What is expected
Reproduce each entry exactly as it reads. Leave the images out.

Dataset extract
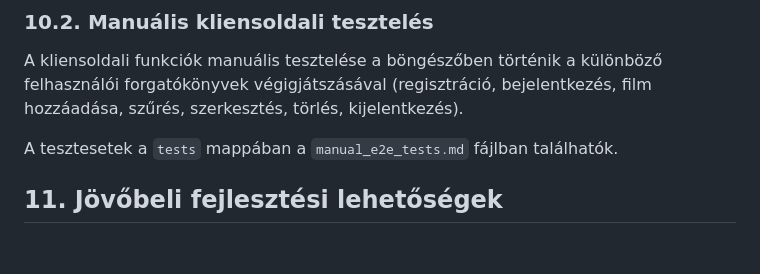
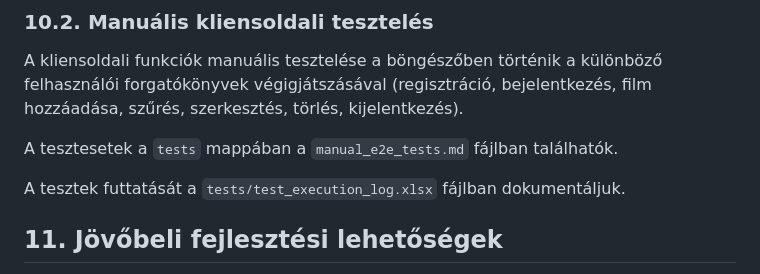
Before and after one commit to toth-j/filmnaplo, a Markdown page: docs/A specification.md, the part around the change. Drawn GitHub-style; blank space fills up the shorter version.

```diff
--- a/docs/A specification.md
+++ b/docs/A specification.md
@@ -206,6 +206,8 @@ A kliensoldali funkciók manuális tesztelése a böngészőben történik a kü
 
 A tesztesetek a `tests` mappában a `manual_e2e_tests.md` fájlban találhatók.
 
+A tesztek futtatását a `tests/test_execution_log.xlsx` fájlban dokumentáljuk.
+
 ## 11. Jövőbeli fejlesztési lehetőségek
 
 * Kiterjesztett szűrési és rendezési opciók (pl. értékelés, év szerint).
```
Also changed, not shown: docs/C frontend.md (+2 -0 lines).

Reply
Before and after one commit to toth-j/filmnaplo, a Markdown page: docs/A specification.md, the part around the change. Drawn GitHub-style; blank space fills up the shorter version.

```diff
--- a/docs/A specification.md
+++ b/docs/A specification.md
@@ -206,6 +206,8 @@ A kliensoldali funkciók manuális tesztelése a böngészőben történik a kü
 
 A tesztesetek a `tests` mappában a `manual_e2e_tests.md` fájlban találhatók.
 
+A tesztek futtatását a `tests/test_execution_log.xlsx` fájlban dokumentáljuk.
+
 ## 11. Jövőbeli fejlesztési lehetőségek
 
 * Kiterjesztett szűrési és rendezési opciók (pl. értékelés, év szerint).
```
Also changed, not shown: docs/C frontend.md (+2 -0 lines).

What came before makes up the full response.